Let’s talk about Fight Club

This is brings us to Sheva’s “Fight Club” piece on FemHype, which offers a more nuanced and interesting discussion of what violence means in the context of gaming. The piece wonders why it is that despite our ability to now craft incredible virtual worlds that violence is often retained as the core mechanic. Other things can be done, but still in a big open-world role-playing game like Fallout 3, you’ll be spending a great deal more time shooting giant ants and Super Mutants than, say, debating The Enclave on their lack of a constitutional mandate. At first, Sheva says, her reaction in conversation with others was to advocate for more choice even in violent games, but then she realized that even in a game where you can choose not to be violent, violence still informs the game world and how the player progresses. So even if violence doesn’t create violent video gamers why is there such an insistence on violence existing in games in the first place? Sheva writes:

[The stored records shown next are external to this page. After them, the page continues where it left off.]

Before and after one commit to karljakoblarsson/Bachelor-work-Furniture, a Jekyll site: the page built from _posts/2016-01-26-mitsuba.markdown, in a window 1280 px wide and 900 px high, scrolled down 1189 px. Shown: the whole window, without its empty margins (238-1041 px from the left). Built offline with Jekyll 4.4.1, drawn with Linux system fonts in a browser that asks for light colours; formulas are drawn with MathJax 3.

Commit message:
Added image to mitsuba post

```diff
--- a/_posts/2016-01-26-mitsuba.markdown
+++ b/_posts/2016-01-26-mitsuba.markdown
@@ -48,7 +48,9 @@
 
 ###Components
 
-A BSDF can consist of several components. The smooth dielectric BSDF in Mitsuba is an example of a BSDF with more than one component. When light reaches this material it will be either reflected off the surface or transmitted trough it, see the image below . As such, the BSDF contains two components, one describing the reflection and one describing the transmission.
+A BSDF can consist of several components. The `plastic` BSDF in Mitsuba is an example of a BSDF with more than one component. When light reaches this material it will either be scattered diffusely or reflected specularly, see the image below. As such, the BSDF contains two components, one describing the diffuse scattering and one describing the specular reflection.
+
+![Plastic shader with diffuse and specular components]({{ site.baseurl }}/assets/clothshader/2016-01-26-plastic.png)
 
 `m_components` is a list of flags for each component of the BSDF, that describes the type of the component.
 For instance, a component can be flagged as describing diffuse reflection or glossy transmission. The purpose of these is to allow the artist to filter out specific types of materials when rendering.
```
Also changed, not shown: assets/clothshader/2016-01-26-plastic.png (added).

“There is a growing multitude of games that don’t utilize violence as a central mechanic. Many of these are in the independent sector—The Stanley Parable, Papers, Please, and Never Alone are a few of my personal favorites. Telltale Games’ entire catalogue since the release of season one of The Walking Dead has had conversation and social maneuvering as the central game mechanic. Animal Crossing, The Sims, and Minecraft are all worldwide sensations made by what one would now consider to be AAA companies, and yet, since not one of these games has violence as a core mechanic, each and every one of them has been criticized as not being ‘game-y’ enough.”

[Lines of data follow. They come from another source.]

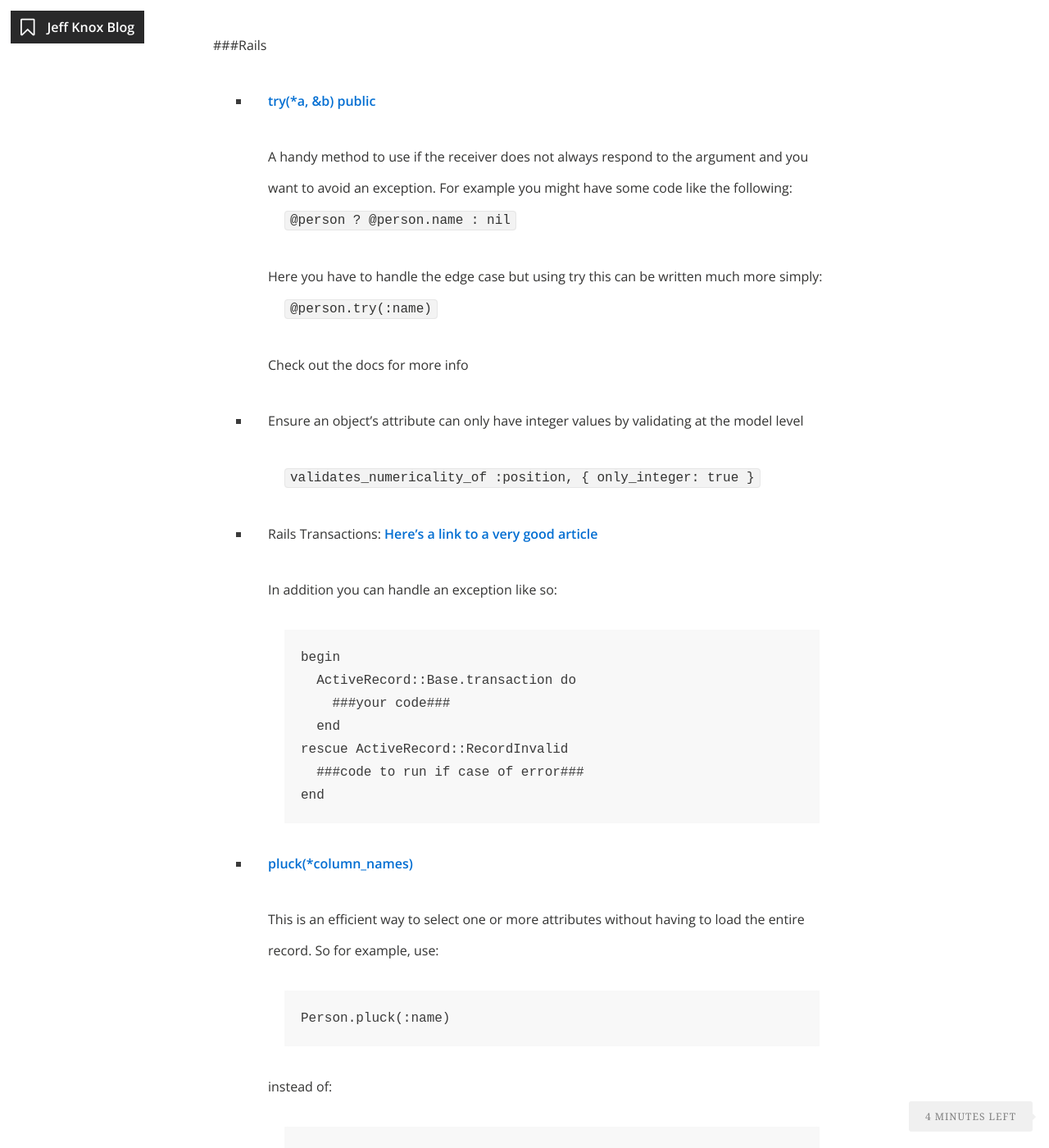
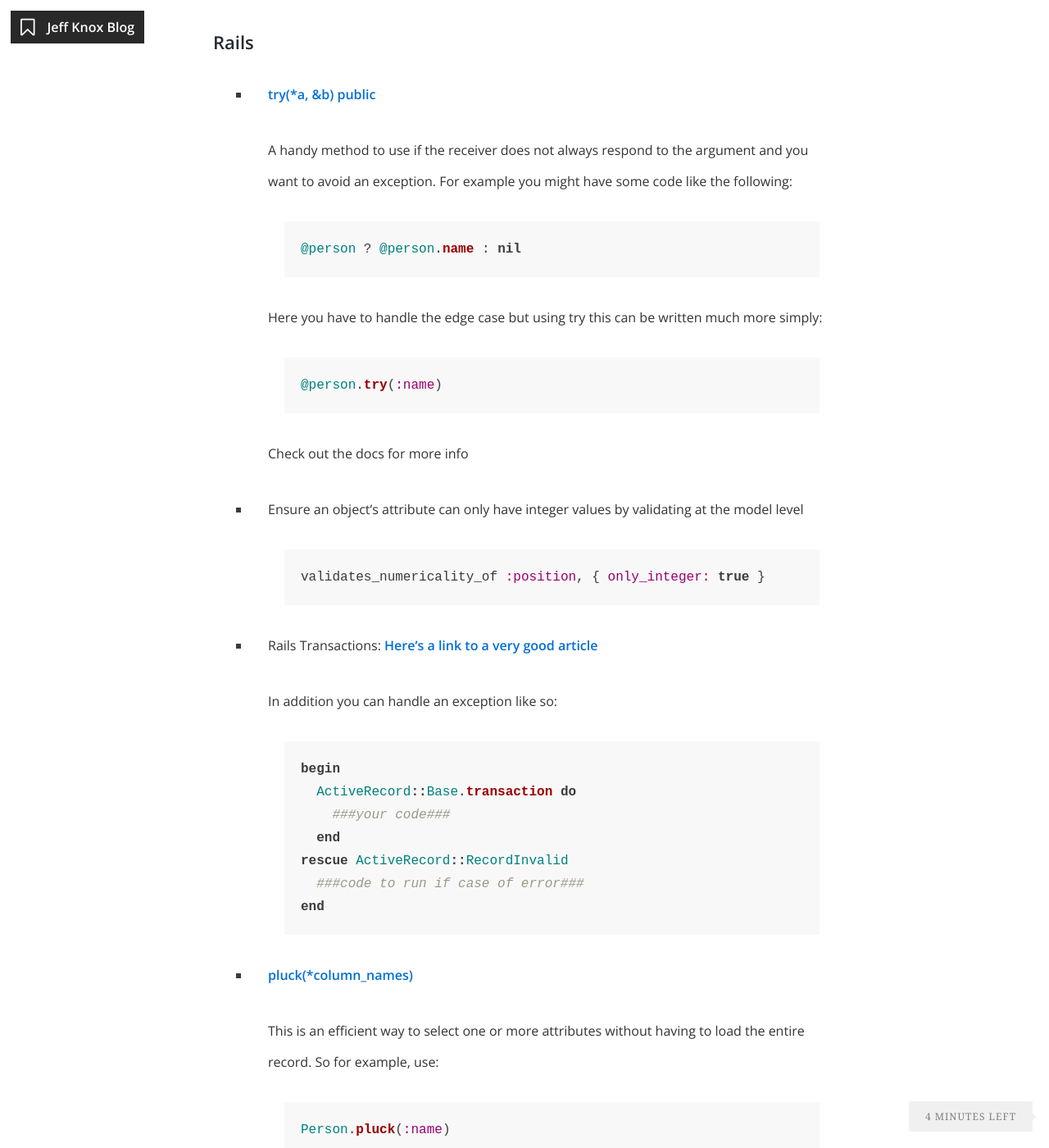
Before and after one commit to knoxjeffrey/knoxjeffrey.github.io, a Jekyll site: the page built from snippets.md, in a window 1280 px wide and 1400 px high, scrolled down 299 px. Shown: the whole window at 82% size. Built offline with Jekyll 4.4.1, drawn with Linux system fonts in a browser that asks for light colours; nearby versions of some CDN libraries; some of the changed text lies outside the part shown.

````diff
--- a/snippets.md
+++ b/snippets.md
@@ -7,43 +7,57 @@ comments: false
 
 I've created this page to make note of anything I come across that I've found useful for web development but isn't a big enough topic for a blog post.  In here you'll find things like code shortcuts, methods, terminal commands, etc.
 
-###Rails
+### Rails
 
 - [try(*a, &b) public](http://apidock.com/rails/Object/try)
 
   A handy method to use if the receiver does not always respond to the argument and you want to avoid an exception. For example you might have some code like the following:
-  ```@person ? @person.name : nil```
+
+  ``` ruby
+  @person ? @person.name : nil
+  ```
 
   Here you have to handle the edge case but using try this can be written much more simply:
-  ```@person.try(:name)```
+
+  ``` ruby
+  @person.try(:name)
+  ```
 
   Check out the docs for more info
 
 - Ensure an object's attribute can only have integer values by validating at the model level
 
-  ```validates_numericality_of :position, { only_integer: true }```
+  ``` ruby
+  validates_numericality_of :position, { only_integer: true }
+  ```
 
 - Rails Transactions: [Here's a link to a very good article](http://markdaggett.com/blog/2011/12/01/transactions-in-rails/)
 
   In addition you can handle an exception like so:
 
-      begin
-        ActiveRecord::Base.transaction do
-          ###your code###
-        end
-      rescue ActiveRecord::RecordInvalid
-        ###code to run if case of error###
-      end
+  ``` ruby
+  begin
+    ActiveRecord::Base.transaction do
+      ###your code###
+    end
+  rescue ActiveRecord::RecordInvalid
+    ###code to run if case of error###
+  end
+  ```
 
 - [pluck(*column_names)](http://apidock.com/rails/ActiveRecord/Calculations/pluck)
 
   This is an efficient way to select one or more attributes without having to load the entire record.  So for example, use:
 
-      Person.pluck(:name)
+  ``` ruby
+  Person.pluck(:name)
+  ```
 
   instead of:
 
-      Person.all.map(&:name)
+  ``` ruby
+  Person.all.map(&:name)
+  ```
 
   You can see in the second example that all the attributes of each record have to be retrieved first and then the name pulled out whereas the first example uses a SQL statement to just get the names.
 
@@ -57,15 +71,17 @@ I've created this page to make note of anything I come across that I've found us
 
   Then precompile the assets:```RAILS_ENV=production bundle exec rake assets:precompile```
 
-###RSpec
+### RSpec
 
 - If you only need to run one of your tests in a file rather than all of them you can do this like so:
 
-  ```rspec spec/controllers/my_controller_spec.rb:20```
+  ``` ruby
+  rspec spec/controllers/my_controller_spec.rb:20
+  ```
 
   where ```20``` represents the line of the test I want to run.
 
-###Capybara
+### Capybara
 
 - Debugging tips
 
@@ -79,20 +95,38 @@ I've created this page to make note of anything I come across that I've found us
 
 - Turn off jQuery animations for testing
 
-  ```$.fx.off```
+  ``` ruby
+  $.fx.off
+  ```
 
-###Terminal
+### Terminal
 
 - Ever shut your webserver down in the wrong way and when you try to restart it you get an error, 'TCPServer Error: Address already in use'?  I came across a way to fix this after some searching so hopefully this will help others.  In the terminal, type:
 
-  ```$ lsof -wni tcp:3000```
+  ```
+  $ lsof -wni tcp:3000
+  ```
 
   replacing 3000 with what ever port you are trying to use.  This allows you to find the PID of the process that is using your port.  For every process you want to kill type in:
 
-  ```kill -9 PID```
+  ```
+  kill -9 PID
+  ```
 
   replacing PID with the PID of the process you want to kill.
 
 - Python's SimpleHTTPServer
 
   Python's SimpleHTTPServer is an incredibly simple way to start a server in a directory on your computer. If you're on a Mac, you can navigate to the directory in terminal, then run ```python -m SimpleHTTPServer```. You can then access the HTML page you've created by visiting localhost:8000 in your browser.
+
+### PostgreSQL
+
+- Copy contents of an sql file into a development database
+
+``` ruby
+rake db:create
+```
+
+```
+sudo psql -h localhost -U username development_database_name < db/sql_file.sql
+```
````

Gone Home game

This gets us closer to what is going on, that there is a tendency for people to argue that games without violence as a central mechanic are not games. This a dangerous tactic often used in online debates to delegitimize the significant, artistic work done by independent game developers who are expanding the language of games. For example, although a game like Gone Home was widely praised by the gaming press and was a commercial success, there was a vocal group of gamers who argued that since Gone Home is about exploration and discovery it cannot be a real game. This is where we get to the root cause of the kind of online harassment we see too often on Twitter and other online spaces: the pernicious belief that games and other media should only have one form, and that they exist to cater to a single group of male gamers. As Sheva says in her article:

“Violence, goes the logic, is what makes a game masculine—and, by extension, being masculine is what makes a video game a video game.”

It’s this belief system which causes women, persons of colour, and others to be attacked online for even suggesting that games should do more. One might say that it’s the players and not the game. The answer is both yes and no. This behaviour is informed by a specific kind of reactionary right-wing ideology — the same you find fighting against gay marriage, health care, or welfare. It’s the ideology that is against equality of any kind, that wishes to preserve one type of power and privilege for a limited group of people. This is the root of the “masculine fragility” that Sheva mentions in her article — it is an attempt to circumvent the greater equality afforded everyone within games and games culture through intimidation, fear, and harassment.

Playing a violent game or making one or even enjoying one doesn’t make you a bad person, but seeing it as the only expressive form for games and then attacking other people for disagreeing with you certainly does. It is only through more sophisticated critical commentary, the building of new, diverse communities of game creators, the continued expansion of the expressive power of the medium, and actively challenging the social and economic structures that reproduce, support, and enable one limited point of view about games, that we will ensure that a safe space for both players and creators will be the norm rather than a pleasant exception.